Herwig, U; Cardenas-Morales, L; Connemann, B J; Kammer, T; Schönfeldt-Lecuona, C (2010). Sham or real—Post hoc estimation of stimulation condition in a randomized transcranial magnetic stimulation trial. Neuroscience Letters, 471(1):30-33.

Abstract

Selecting a suitable sham condition within the frame of repetitive transcranial magnetic stimulation (rTMS) treatment trials is a central issue. On the one hand, the ideal sham condition should not have a real stimulation effect; on the other hand, it should not be recognized as sham by patients, particularly when considering that real stimulation conditions come along with rTMS specific side effects. Within the course of a multi-centre trial assessing the antidepressant effects of rTMS, patients were randomized to sham or real stimulation, in both cases using a standard stimulation coil. In one centre, patients (n = 33) were asked about their impression whether they received the sham or the real treatment, and if they would recommend the treatment to others. 29 patients returned the questionnaires and were included into the analysis. From 15 subjects with real stimulation, 11 suggested to have obtained real, and 4 to have obtained sham. From 14 sham stimulated subjects, 9 suggested to have obtained the real condition and 5 to have been sham stimulated. This difference was not significant (p = 0.60, chi square test). In addition, the major part of patients in both stimulation conditions would recommend rTMS to others. In both conditions, real and sham, the majority of subjects believed to have obtained the real condition.
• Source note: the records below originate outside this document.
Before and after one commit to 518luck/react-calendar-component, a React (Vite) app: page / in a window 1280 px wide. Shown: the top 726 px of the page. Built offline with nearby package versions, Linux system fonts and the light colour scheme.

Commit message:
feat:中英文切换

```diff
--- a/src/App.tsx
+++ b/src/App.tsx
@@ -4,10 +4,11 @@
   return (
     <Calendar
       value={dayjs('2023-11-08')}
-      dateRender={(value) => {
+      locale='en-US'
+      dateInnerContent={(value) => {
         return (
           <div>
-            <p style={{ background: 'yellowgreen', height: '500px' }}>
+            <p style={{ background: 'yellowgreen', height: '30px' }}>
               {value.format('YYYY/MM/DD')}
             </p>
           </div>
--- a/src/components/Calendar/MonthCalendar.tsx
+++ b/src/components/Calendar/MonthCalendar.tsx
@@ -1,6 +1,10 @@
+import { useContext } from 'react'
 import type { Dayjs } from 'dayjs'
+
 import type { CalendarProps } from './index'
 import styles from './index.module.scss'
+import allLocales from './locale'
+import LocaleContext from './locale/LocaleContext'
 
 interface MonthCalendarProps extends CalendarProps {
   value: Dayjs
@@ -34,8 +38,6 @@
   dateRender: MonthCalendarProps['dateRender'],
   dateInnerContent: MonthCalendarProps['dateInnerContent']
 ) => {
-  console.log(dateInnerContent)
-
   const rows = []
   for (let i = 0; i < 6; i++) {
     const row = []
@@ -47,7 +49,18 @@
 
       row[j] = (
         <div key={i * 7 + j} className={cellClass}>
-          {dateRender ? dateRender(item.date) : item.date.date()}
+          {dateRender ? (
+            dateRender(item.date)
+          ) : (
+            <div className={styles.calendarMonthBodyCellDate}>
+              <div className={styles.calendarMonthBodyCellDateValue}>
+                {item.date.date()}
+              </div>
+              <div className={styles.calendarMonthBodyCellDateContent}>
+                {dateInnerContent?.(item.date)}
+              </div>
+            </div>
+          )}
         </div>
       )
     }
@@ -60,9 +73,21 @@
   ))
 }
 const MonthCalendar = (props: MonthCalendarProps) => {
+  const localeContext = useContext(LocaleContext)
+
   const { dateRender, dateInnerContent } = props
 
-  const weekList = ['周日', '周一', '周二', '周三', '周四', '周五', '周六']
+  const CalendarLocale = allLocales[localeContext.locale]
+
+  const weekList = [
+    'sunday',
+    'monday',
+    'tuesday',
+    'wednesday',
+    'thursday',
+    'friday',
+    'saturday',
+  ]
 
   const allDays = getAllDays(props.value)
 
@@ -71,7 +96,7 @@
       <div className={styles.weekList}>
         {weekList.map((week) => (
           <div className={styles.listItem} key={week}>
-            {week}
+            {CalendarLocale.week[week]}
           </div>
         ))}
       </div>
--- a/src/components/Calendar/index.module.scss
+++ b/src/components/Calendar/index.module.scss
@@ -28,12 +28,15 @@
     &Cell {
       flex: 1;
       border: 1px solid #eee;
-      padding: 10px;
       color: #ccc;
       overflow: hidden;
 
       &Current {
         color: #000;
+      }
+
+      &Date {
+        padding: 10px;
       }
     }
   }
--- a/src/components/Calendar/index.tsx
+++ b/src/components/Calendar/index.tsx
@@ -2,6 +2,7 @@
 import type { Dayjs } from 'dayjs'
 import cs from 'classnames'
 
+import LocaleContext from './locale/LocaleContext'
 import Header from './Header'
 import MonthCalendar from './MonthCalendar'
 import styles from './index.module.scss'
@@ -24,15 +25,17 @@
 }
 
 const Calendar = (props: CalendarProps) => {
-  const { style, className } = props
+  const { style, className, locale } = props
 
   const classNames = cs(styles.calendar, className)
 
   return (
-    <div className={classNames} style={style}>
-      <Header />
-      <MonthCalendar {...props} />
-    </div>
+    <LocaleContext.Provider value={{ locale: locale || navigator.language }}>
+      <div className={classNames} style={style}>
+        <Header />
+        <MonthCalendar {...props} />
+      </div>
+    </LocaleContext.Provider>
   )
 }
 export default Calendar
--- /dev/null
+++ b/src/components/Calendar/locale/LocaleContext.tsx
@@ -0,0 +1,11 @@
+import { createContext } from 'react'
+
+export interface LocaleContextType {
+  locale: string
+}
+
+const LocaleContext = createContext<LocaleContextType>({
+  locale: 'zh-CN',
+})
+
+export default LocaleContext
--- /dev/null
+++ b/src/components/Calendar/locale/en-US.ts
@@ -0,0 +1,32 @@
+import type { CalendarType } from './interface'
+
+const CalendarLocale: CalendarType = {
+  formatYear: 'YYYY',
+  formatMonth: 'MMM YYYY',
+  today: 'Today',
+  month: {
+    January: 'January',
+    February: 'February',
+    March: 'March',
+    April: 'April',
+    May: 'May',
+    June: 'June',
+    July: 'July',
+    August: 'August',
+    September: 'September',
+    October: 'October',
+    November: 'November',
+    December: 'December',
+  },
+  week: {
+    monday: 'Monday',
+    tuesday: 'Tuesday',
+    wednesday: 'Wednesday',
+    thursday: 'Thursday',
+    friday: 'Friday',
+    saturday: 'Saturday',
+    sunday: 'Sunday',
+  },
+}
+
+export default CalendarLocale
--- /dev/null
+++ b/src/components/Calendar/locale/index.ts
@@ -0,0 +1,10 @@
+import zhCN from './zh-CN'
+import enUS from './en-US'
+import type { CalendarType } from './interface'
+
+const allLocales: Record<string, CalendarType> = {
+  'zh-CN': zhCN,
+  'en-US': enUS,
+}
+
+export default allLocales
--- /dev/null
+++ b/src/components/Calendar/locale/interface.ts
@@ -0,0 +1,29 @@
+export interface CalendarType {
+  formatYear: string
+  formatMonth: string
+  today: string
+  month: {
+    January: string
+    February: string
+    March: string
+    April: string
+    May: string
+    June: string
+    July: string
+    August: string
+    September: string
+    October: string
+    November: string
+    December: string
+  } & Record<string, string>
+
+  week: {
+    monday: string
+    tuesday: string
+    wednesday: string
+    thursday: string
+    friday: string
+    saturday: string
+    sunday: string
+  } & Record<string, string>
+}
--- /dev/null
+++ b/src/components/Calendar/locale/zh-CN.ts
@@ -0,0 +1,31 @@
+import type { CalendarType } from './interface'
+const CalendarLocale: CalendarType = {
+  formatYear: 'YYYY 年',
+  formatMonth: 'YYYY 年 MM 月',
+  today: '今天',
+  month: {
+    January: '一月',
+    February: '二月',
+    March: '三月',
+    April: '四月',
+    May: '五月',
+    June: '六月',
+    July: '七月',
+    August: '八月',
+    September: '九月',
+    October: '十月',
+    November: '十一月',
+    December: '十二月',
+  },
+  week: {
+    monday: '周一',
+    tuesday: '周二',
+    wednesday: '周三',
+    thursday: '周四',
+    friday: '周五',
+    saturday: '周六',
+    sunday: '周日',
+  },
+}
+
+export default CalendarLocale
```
This implies suitability of the sham condition used since subjects appeared not to be able to identify the condition. The results imply the feasibility of a valid sham condition with a “real” coil.

Abstract

Selecting a suitable sham condition within the frame of repetitive transcranial magnetic stimulation (rTMS) treatment trials is a central issue. On the one hand, the ideal sham condition should not have a real stimulation effect; on the other hand, it should not be recognized as sham by patients, particularly when considering that real stimulation conditions come along with rTMS specific side effects. Within the course of a multi-centre trial assessing the antidepressant effects of rTMS, patients were randomized to sham or real stimulation, in both cases using a standard stimulation coil. In one centre, patients (n = 33) were asked about their impression whether they received the sham or the real treatment, and if they would recommend the treatment to others. 29 patients returned the questionnaires and were included into the analysis. From 15 subjects with real stimulation, 11 suggested to have obtained real, and 4 to have obtained sham. From 14 sham stimulated subjects, 9 suggested to have obtained the real condition and 5 to have been sham stimulated. This difference was not significant (p = 0.60, chi square test). In addition, the major part of patients in both stimulation conditions would recommend rTMS to others. In both conditions, real and sham, the majority of subjects believed to have obtained the real condition. This implies suitability of the sham condition used since subjects appeared not to be able to identify the condition. The results imply the feasibility of a valid sham condition with a “real” coil.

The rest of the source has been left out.